The result, called "Scene 64" in the contest, will be posted for voting and a popular fan choice will be incorporated into the film, with the remixer getting a screen credit. I haven't looked into the details yet - it's not clear if you can upload your own original elements or only use the bits already in the library. So it's probably not a full remix for the film itself, but the free availability of this content almost certainly guarantees that other remixes will be made.
The claim is that restauranteur Fadl Issa violated NHL copyrights by displaying a banner and a picture of someone wearing a Canadiens jersey. Not satisfied with that, the league is also demanding that the hockey enthusiast also not use the phrase "Go Habs Go", which it claims is a trademark. Presumably, the NHL would like to do everything in its power to discourage enthusiastic fans because that strategy worked so well for the RIAA.
In anticipation of receiving my own cease-and-desist letter I will keep this entry devoid of any pictures of hockey, fans, jerseys, logos, or slogans that the NHL might think of as its Precious.
Sandoval's May 4 column highlights points of the defense LimeWire is making against the RIAA's claim that P2P, and particularly the LimeWire client and network, are the cause of the Cartel's retail malaise. Part of what I excoriated Sandoval for was just foolishly parroting back the claims of a market research firm about that malaise. Now, just maybe, we'll get the truth. And we'll get it because the Cartel's own executives spoke it, and it is now part of the public record. The things we Copyfighters have been saying publicly, the executives were saying in private.

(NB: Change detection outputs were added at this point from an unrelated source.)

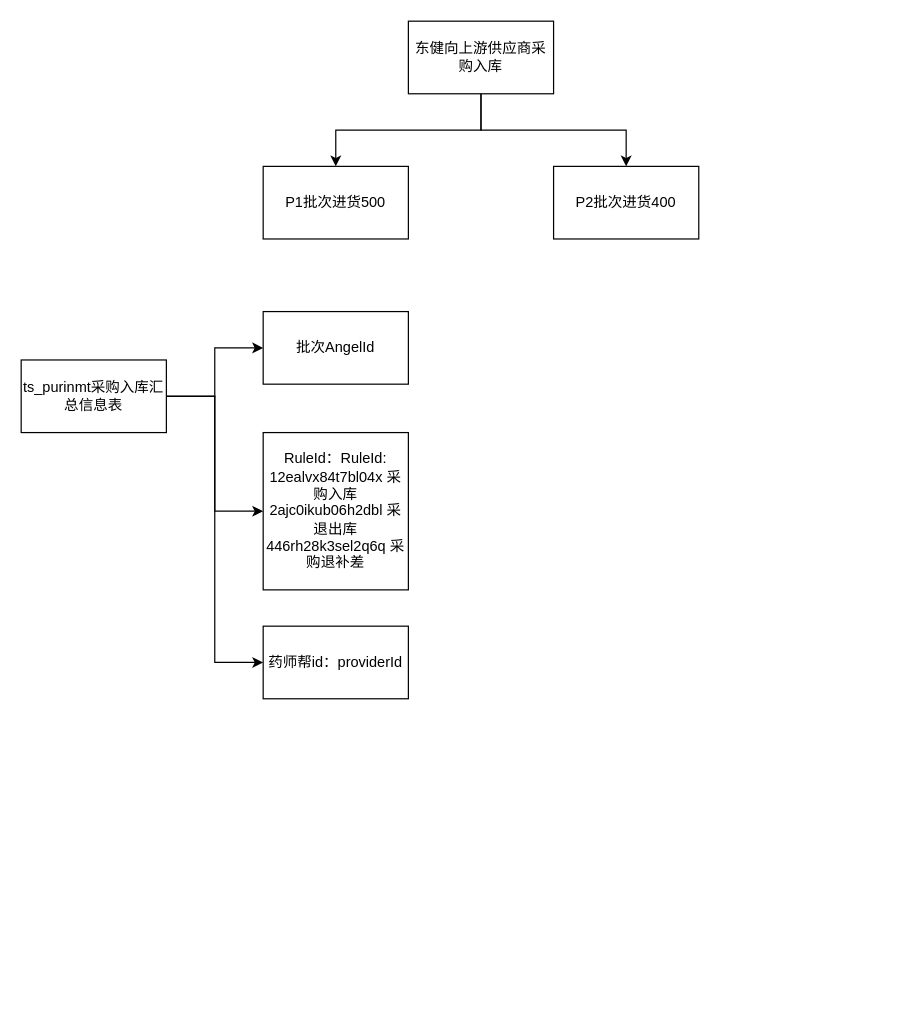
Earlier version of the draw.io diagram gitskills/溯源摊分情况.drawio (benbenbo/learngit). Source tidied: cells renumbered, new cells numbered last; positions are measured from the earlier drawing's top-left corner, leaving out a move shared by most shapes. Both pictures are drawn from the tidied source at 121%, with x=0, y=0 at pixel (21, 21).
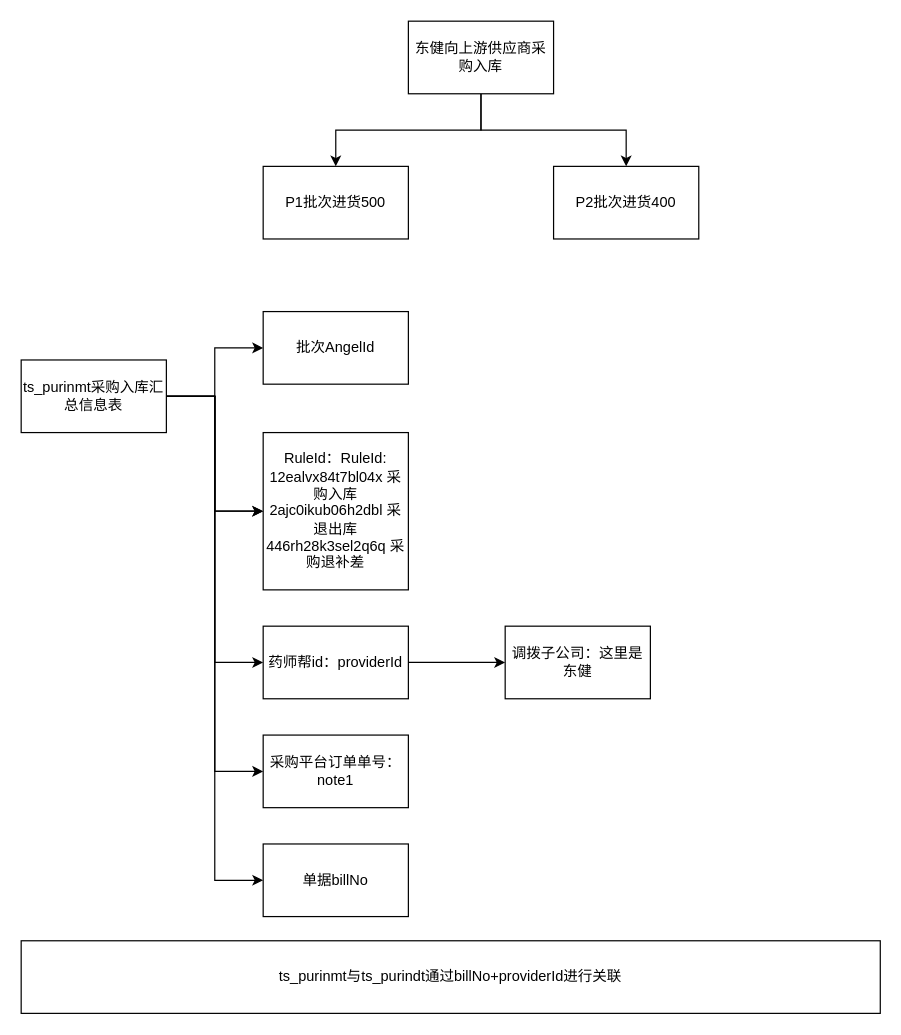
The same diagram, later.

Commit message (it also covers changes not shown here):
Update 溯源摊分情况.drawio

The change refers to these unchanged cells:
```xml
<mxCell id="10" value="ts_purinmt采购入库汇总信息表" style="rounded=0;whiteSpace=wrap;html=1;" parent="1" vertex="1">
  <mxGeometry y="280" width="120" height="60" as="geometry" />
</mxCell>
<mxCell id="12" value="RuleId：&lt;span&gt;RuleId:&lt;/span&gt;&lt;div&gt;12ealvx84t7bl04x 采购入库&lt;/div&gt;&lt;div&gt;2ajc0ikub06h2dbl 采退出库446rh28k3sel2q6q 采购退补差&lt;/div&gt;" style="rounded=0;whiteSpace=wrap;html=1;" parent="1" vertex="1">
  <mxGeometry x="200" y="340" width="120" height="130" as="geometry" />
</mxCell>
<mxCell id="13" value="药师帮id：providerId" style="rounded=0;whiteSpace=wrap;html=1;" parent="1" vertex="1">
  <mxGeometry x="200" y="500" width="120" height="60" as="geometry" />
</mxCell>
```

Change to the diagram source:
```diff
@@
+    <mxCell id="14" style="edgeStyle=orthogonalEdgeStyle;rounded=0;jettySize=auto;html=1;" parent="1" edge="1" source="10" target="12">
+      <mxGeometry relative="1" as="geometry" />
+    </mxCell>
+    <mxCell id="15" style="edgeStyle=orthogonalEdgeStyle;rounded=0;jettySize=auto;html=1;entryX=0;entryY=0.5;entryDx=0;entryDy=0;" parent="1" edge="1" source="10" target="19">
+      <mxGeometry relative="1" as="geometry" />
+    </mxCell>
+    <mxCell id="16" style="edgeStyle=orthogonalEdgeStyle;rounded=0;jettySize=auto;html=1;entryX=0;entryY=0.5;entryDx=0;entryDy=0;" parent="1" edge="1" source="10" target="20">
+      <mxGeometry relative="1" as="geometry" />
+    </mxCell>
@@
+    <mxCell id="17" style="edgeStyle=orthogonalEdgeStyle;rounded=0;jettySize=auto;html=1;" parent="1" edge="1" source="13" target="18">
+      <mxGeometry relative="1" as="geometry" />
+    </mxCell>
@@
+    <mxCell id="18" value="调拨子公司：这里是东健" style="rounded=0;whiteSpace=wrap;html=1;" parent="1" vertex="1">
+      <mxGeometry x="400" y="500" width="120" height="60" as="geometry" />
+    </mxCell>
+    <mxCell id="19" value="采购平台订单单号：note1" style="rounded=0;whiteSpace=wrap;html=1;" parent="1" vertex="1">
+      <mxGeometry x="200" y="590" width="120" height="60" as="geometry" />
+    </mxCell>
+    <mxCell id="20" value="单据billNo" style="rounded=0;whiteSpace=wrap;html=1;" parent="1" vertex="1">
+      <mxGeometry x="200" y="680" width="120" height="60" as="geometry" />
+    </mxCell>
+    <mxCell id="21" value="&lt;span&gt;ts_purinmt与&lt;/span&gt;ts_purindt通过billNo+providerId进行关联" style="rounded=0;whiteSpace=wrap;html=1;" parent="1" vertex="1">
+      <mxGeometry y="760" width="710" height="60" as="geometry" />
+    </mxCell>
```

LimeWire's trial is in the penalty phase. They've been found guilty of contributing to illegal sharing, copyright infringement, and so on. The question to hand now is what amount of damages are they responsible for. To a significant degree the answer to that question could turn on the degree to which P2P and file sharing has been the reason for lost revenue in the Cartel's business. The Cartel's position, of course, is that it's all their customers' fault, and the fault of companies like LimeWire that served those customers and facilitated their sharing. But when you peek behind the curtain, here's what you get:
"[T]he real problem is that there is no technology coming from the record companies" - Doug Morris, former CEO of Universal Music
"[W]e inadvertently went to war with consumers ... [and] consumers won," - Warner Music head Edgar Bronfman, Jr.
"We can [compete with free]. We have to. It's just that we have to be creative and add value." - Universal Music CEO Zach Horowitz
"Burning and ripping are becoming a greater threat than P2P." - RIAA chairman Mitch Bainwol
As I noted earlier, I have a potential conflict of interest, so I'll refrain from my usual judgemental closing paragraph. I just wanted to see these words spread a little farther. In your own words, gentlemen. In your own words.